----- DATASET RECORDS -----

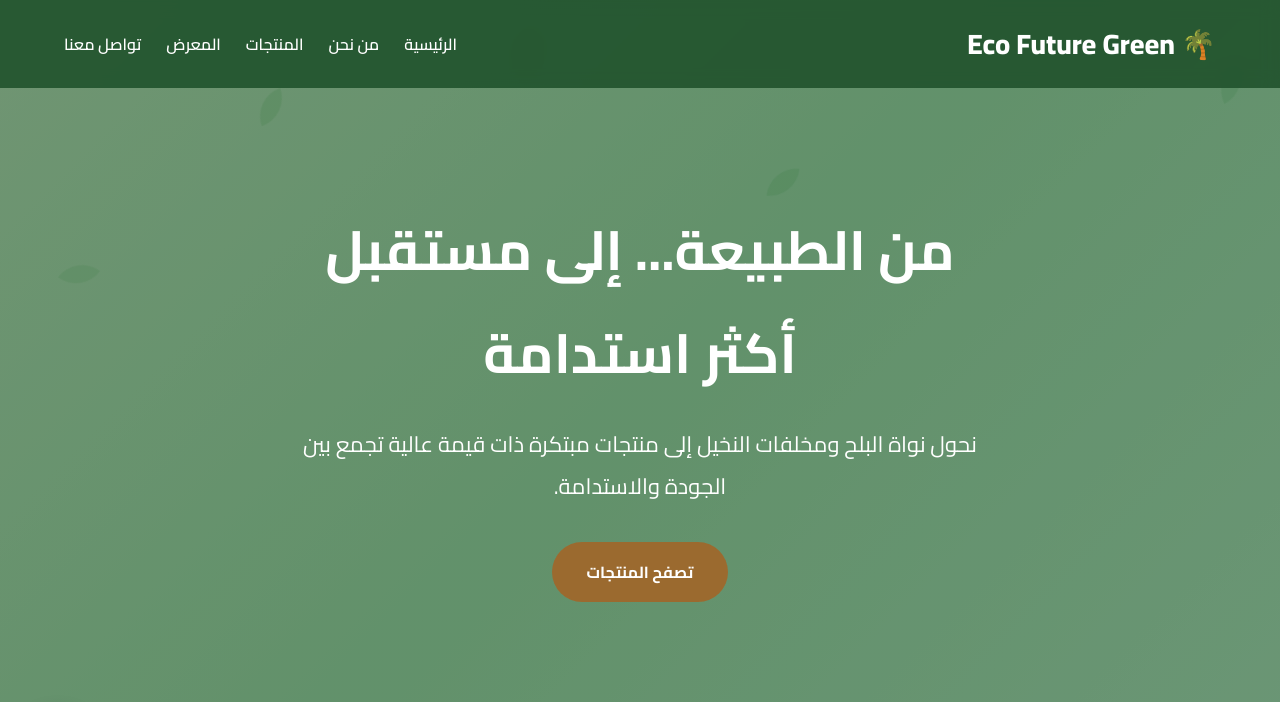
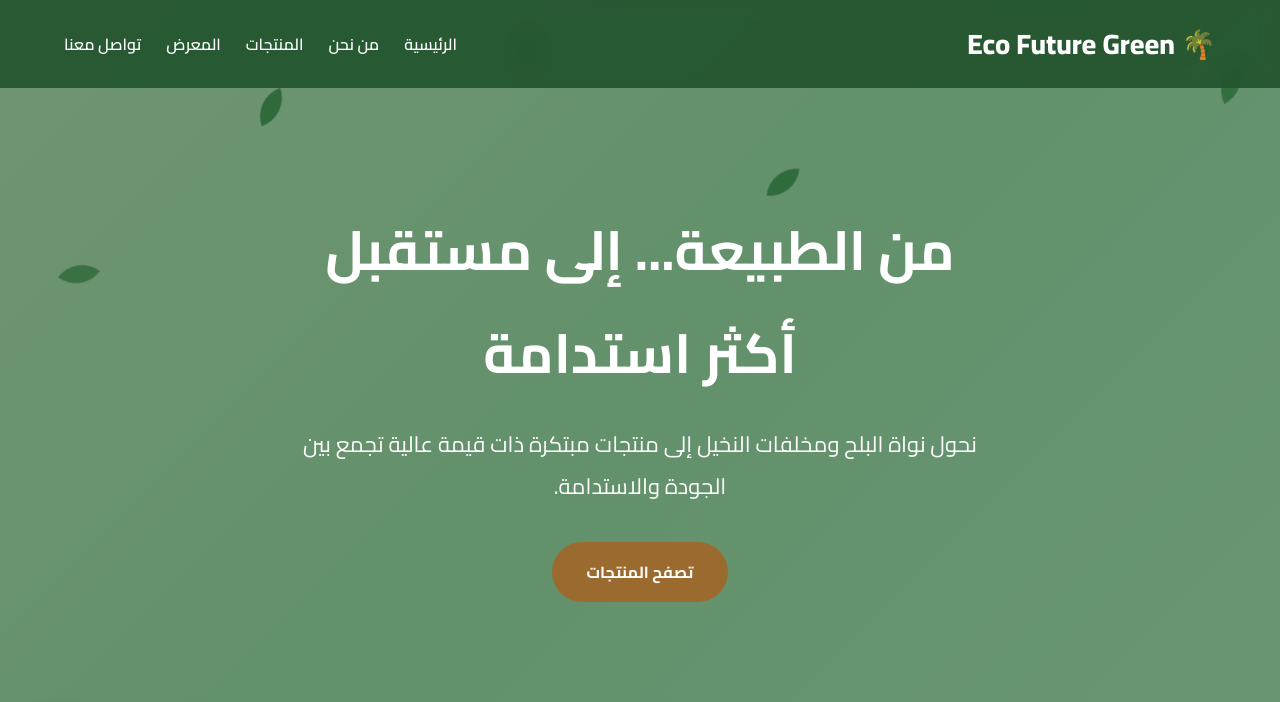
Before and after one commit to nesmansr25/eco-future-green1, a plain HTML site: page index.html in a window 1280 px wide. Shown: the top 702 px of the page. Drawn offline with Linux system fonts and the light colour scheme.

Commit message:
Update style.css

```diff
--- a/style.css
+++ b/style.css
@@ -68,7 +68,7 @@ width:30px;
 
 height:30px;
 
-background:rgba(34,139,34,.15);
+background:rgba(27,94,32,0.8);
 
 border-radius:0 100% 0 100%;
 
```
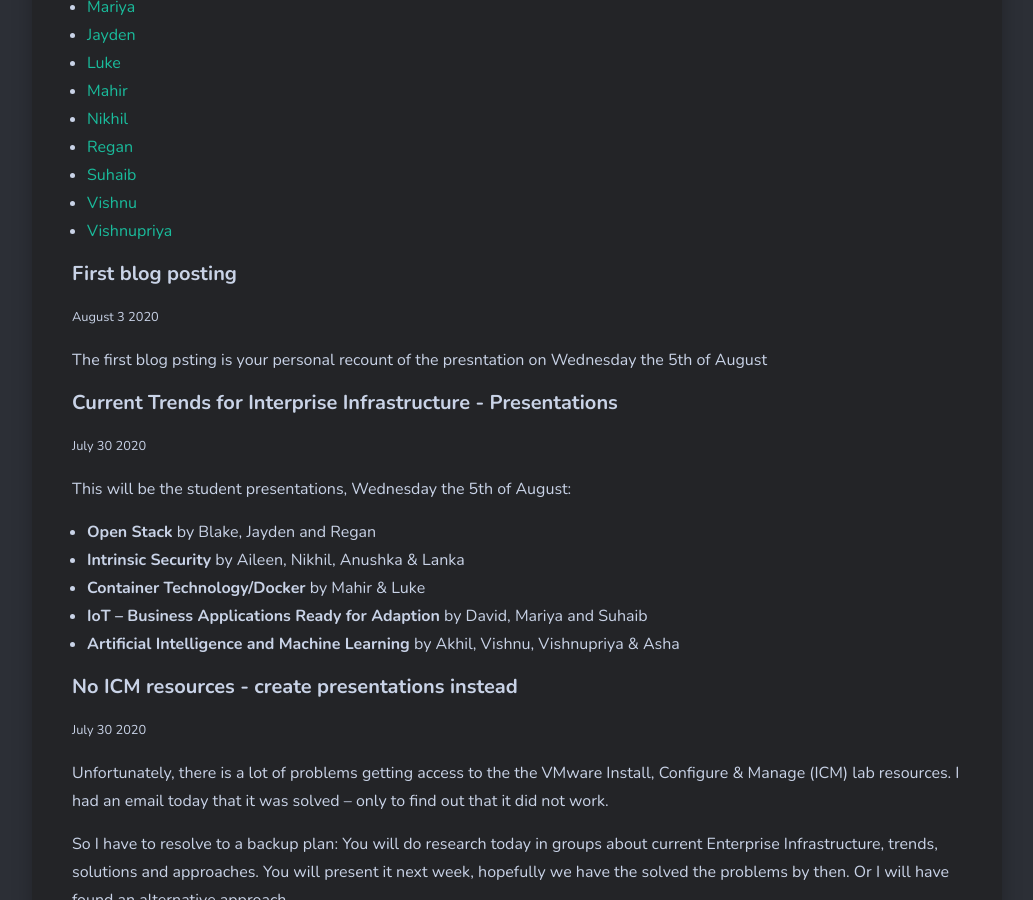
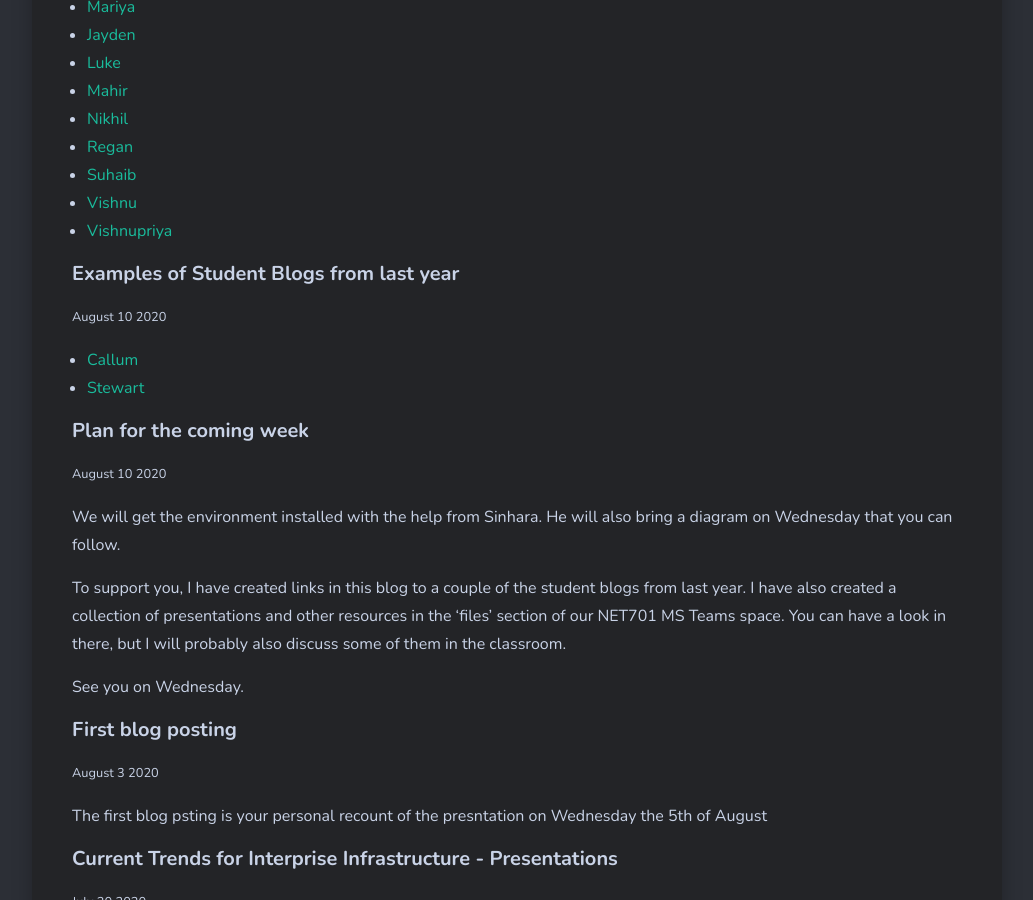
Before and after one commit to larsoliverdam/nmit, a Jekyll site: the page built from _pages/NET701.md, in a window 1280 px wide and 900 px high, scrolled down 1158 px. Shown: the whole window, without its empty margins (123-1156 px from the left). Built offline with Jekyll 4.4.1, drawn with Linux system fonts in a browser that asks for light colours; nearby versions of some CDN libraries; comment, search, counter and statistics services are not loaded.

Commit message:
NET701 update

```diff
--- a/_pages/NET701.md
+++ b/_pages/NET701.md
@@ -24,6 +24,22 @@ image: VMware.jpg
 * [Suhaib](https://parappallath.wordpress.com/)
 * [Vishnu](https://badboynet701.wordpress.com/)
 * [Vishnupriya](https://vishnupriyanet701.wordpress.com/)
+
+#### Examples of Student Blogs from last year
+<small>August 10 2020</small>
+
+* [Callum](https://callumbanksnet701.wordpress.com/)
+* [Stewart](https://stewartmetcalfe.wordpress.com/category/final-year-2019/net701/)
+
+#### Plan for the coming week
+<small>August 10 2020</small>
+
+We will get the environment installed with the help from Sinhara. He will also bring a diagram on Wednesday that you can follow.
+
+To support you, I have created links in this blog to a couple of the student blogs from last year.
+I have also created a collection of presentations and other resources in the ‘files’ section of our NET701 MS Teams space. You can have a look in there, but I will probably also discuss some of them in the classroom.
+
+See you on Wednesday.
 
 #### First blog posting
 <small>August 3 2020</small>
```
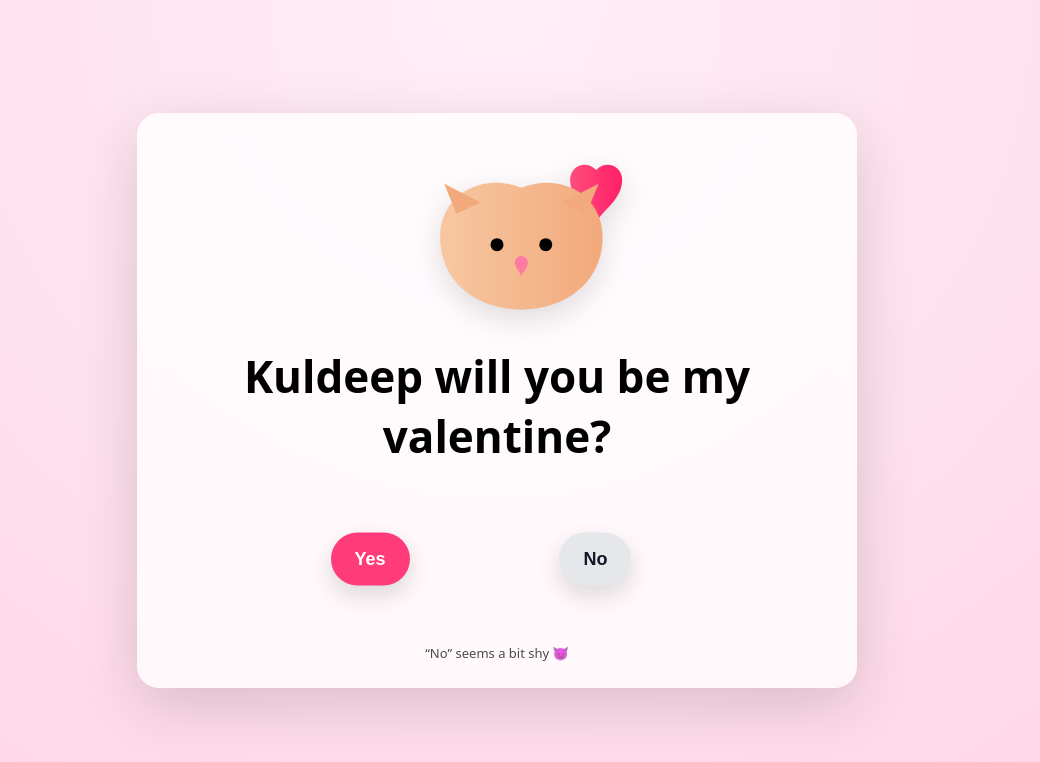
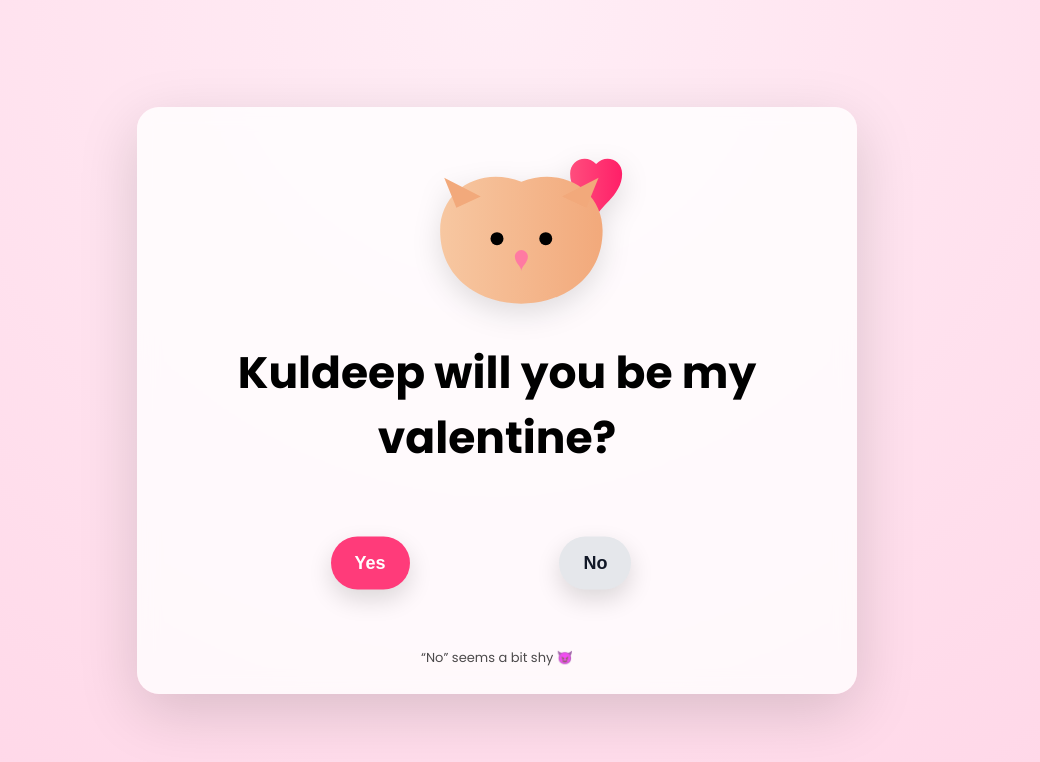
Before and after one commit to bansari192/test, a plain HTML site: page index.html in a window 1280 px wide. Shown: the whole page, without its empty margins (143-1183 px from the left). Drawn offline with nearby package versions, Linux system fonts and the light colour scheme.

Commit message:
Add files via upload

```diff
--- a/index.html
+++ b/index.html
@@ -7,8 +7,14 @@
 
   <!-- Confetti library -->
   <script src="https://cdn.jsdelivr.net/npm/canvas-confetti@1.9.3/dist/confetti.browser.min.js"></script>
+	<link rel="preconnect" href="https://fonts.googleapis.com">
+<link rel="preconnect" href="https://fonts.gstatic.com" crossorigin>
+<link href="https://fonts.googleapis.com/css2?family=Poppins:wght@400;600;700;800&display=swap" rel="stylesheet">
+
 
   <style>
+@import url('https://fonts.googleapis.com/css2?family=Poppins:wght@400;600;700;800&display=swap');
+
     :root {
       --bg1: #ffd6e7;
       --bg2: #ffeef6;
@@ -25,7 +31,7 @@
       display: grid;
       place-items: center;
       background: radial-gradient(circle at top, var(--bg2), var(--bg1));
-      font-family: system-ui, sans-serif;
+      font-family: 'Poppins', Arial, sans-serif;
       overflow: hidden;
       padding: 16px;
     }
@@ -113,6 +119,7 @@
 
     .result h2 {
       font-size: clamp(30px, 4.5vw, 46px);
+	font-weight: 700;
       margin: 10px 0;
     }
 
@@ -183,7 +190,7 @@
 
     <section class="result" id="result">
       <h2>💗 YAY! 💗</h2>
-	<h2>Best Decision Ever😘</h2>
+
       <img
         class="fireworks"
         src="https://media0.giphy.com/media/v1.Y2lkPTc5MGI3NjExYzduaGJubmp1anVubG1teXVpa3hxMHRpZnRzbmplOTZsb2ZjOWZuMiZlcD12MV9pbnRlcm5hbF9naWZfYnlfaWQmY3Q9Zw/zQLjk9d31jlMQ/giphy.gif"
```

-----

Set every record down verbatim. No pictures belong in the copy.

Before and after one commit to nesmansr25/eco-future-green1, a plain HTML site: page index.html in a window 1280 px wide. Shown: the top 702 px of the page. Drawn offline with Linux system fonts and the light colour scheme.

Commit message:
Update style.css

```diff
--- a/style.css
+++ b/style.css
@@ -68,7 +68,7 @@ width:30px;
 
 height:30px;
 
-background:rgba(34,139,34,.15);
+background:rgba(27,94,32,0.8);
 
 border-radius:0 100% 0 100%;
 
```
Before and after one commit to larsoliverdam/nmit, a Jekyll site: the page built from _pages/NET701.md, in a window 1280 px wide and 900 px high, scrolled down 1158 px. Shown: the whole window, without its empty margins (123-1156 px from the left). Built offline with Jekyll 4.4.1, drawn with Linux system fonts in a browser that asks for light colours; nearby versions of some CDN libraries; comment, search, counter and statistics services are not loaded.

Commit message:
NET701 update

```diff
--- a/_pages/NET701.md
+++ b/_pages/NET701.md
@@ -24,6 +24,22 @@ image: VMware.jpg
 * [Suhaib](https://parappallath.wordpress.com/)
 * [Vishnu](https://badboynet701.wordpress.com/)
 * [Vishnupriya](https://vishnupriyanet701.wordpress.com/)
+
+#### Examples of Student Blogs from last year
+<small>August 10 2020</small>
+
+* [Callum](https://callumbanksnet701.wordpress.com/)
+* [Stewart](https://stewartmetcalfe.wordpress.com/category/final-year-2019/net701/)
+
+#### Plan for the coming week
+<small>August 10 2020</small>
+
+We will get the environment installed with the help from Sinhara. He will also bring a diagram on Wednesday that you can follow.
+
+To support you, I have created links in this blog to a couple of the student blogs from last year.
+I have also created a collection of presentations and other resources in the ‘files’ section of our NET701 MS Teams space. You can have a look in there, but I will probably also discuss some of them in the classroom.
+
+See you on Wednesday.
 
 #### First blog posting
 <small>August 3 2020</small>
```
Before and after one commit to bansari192/test, a plain HTML site: page index.html in a window 1280 px wide. Shown: the whole page, without its empty margins (143-1183 px from the left). Drawn offline with nearby package versions, Linux system fonts and the light colour scheme.

Commit message:
Add files via upload

```diff
--- a/index.html
+++ b/index.html
@@ -7,8 +7,14 @@
 
   <!-- Confetti library -->
   <script src="https://cdn.jsdelivr.net/npm/canvas-confetti@1.9.3/dist/confetti.browser.min.js"></script>
+	<link rel="preconnect" href="https://fonts.googleapis.com">
+<link rel="preconnect" href="https://fonts.gstatic.com" crossorigin>
+<link href="https://fonts.googleapis.com/css2?family=Poppins:wght@400;600;700;800&display=swap" rel="stylesheet">
+
 
   <style>
+@import url('https://fonts.googleapis.com/css2?family=Poppins:wght@400;600;700;800&display=swap');
+
     :root {
       --bg1: #ffd6e7;
       --bg2: #ffeef6;
@@ -25,7 +31,7 @@
       display: grid;
       place-items: center;
       background: radial-gradient(circle at top, var(--bg2), var(--bg1));
-      font-family: system-ui, sans-serif;
+      font-family: 'Poppins', Arial, sans-serif;
       overflow: hidden;
       padding: 16px;
     }
@@ -113,6 +119,7 @@
 
     .result h2 {
       font-size: clamp(30px, 4.5vw, 46px);
+	font-weight: 700;
       margin: 10px 0;
     }
 
@@ -183,7 +190,7 @@
 
     <section class="result" id="result">
       <h2>💗 YAY! 💗</h2>
-	<h2>Best Decision Ever😘</h2>
+
       <img
         class="fireworks"
         src="https://media0.giphy.com/media/v1.Y2lkPTc5MGI3NjExYzduaGJubmp1anVubG1teXVpa3hxMHRpZnRzbmplOTZsb2ZjOWZuMiZlcD12MV9pbnRlcm5hbF9naWZfYnlfaWQmY3Q9Zw/zQLjk9d31jlMQ/giphy.gif"
```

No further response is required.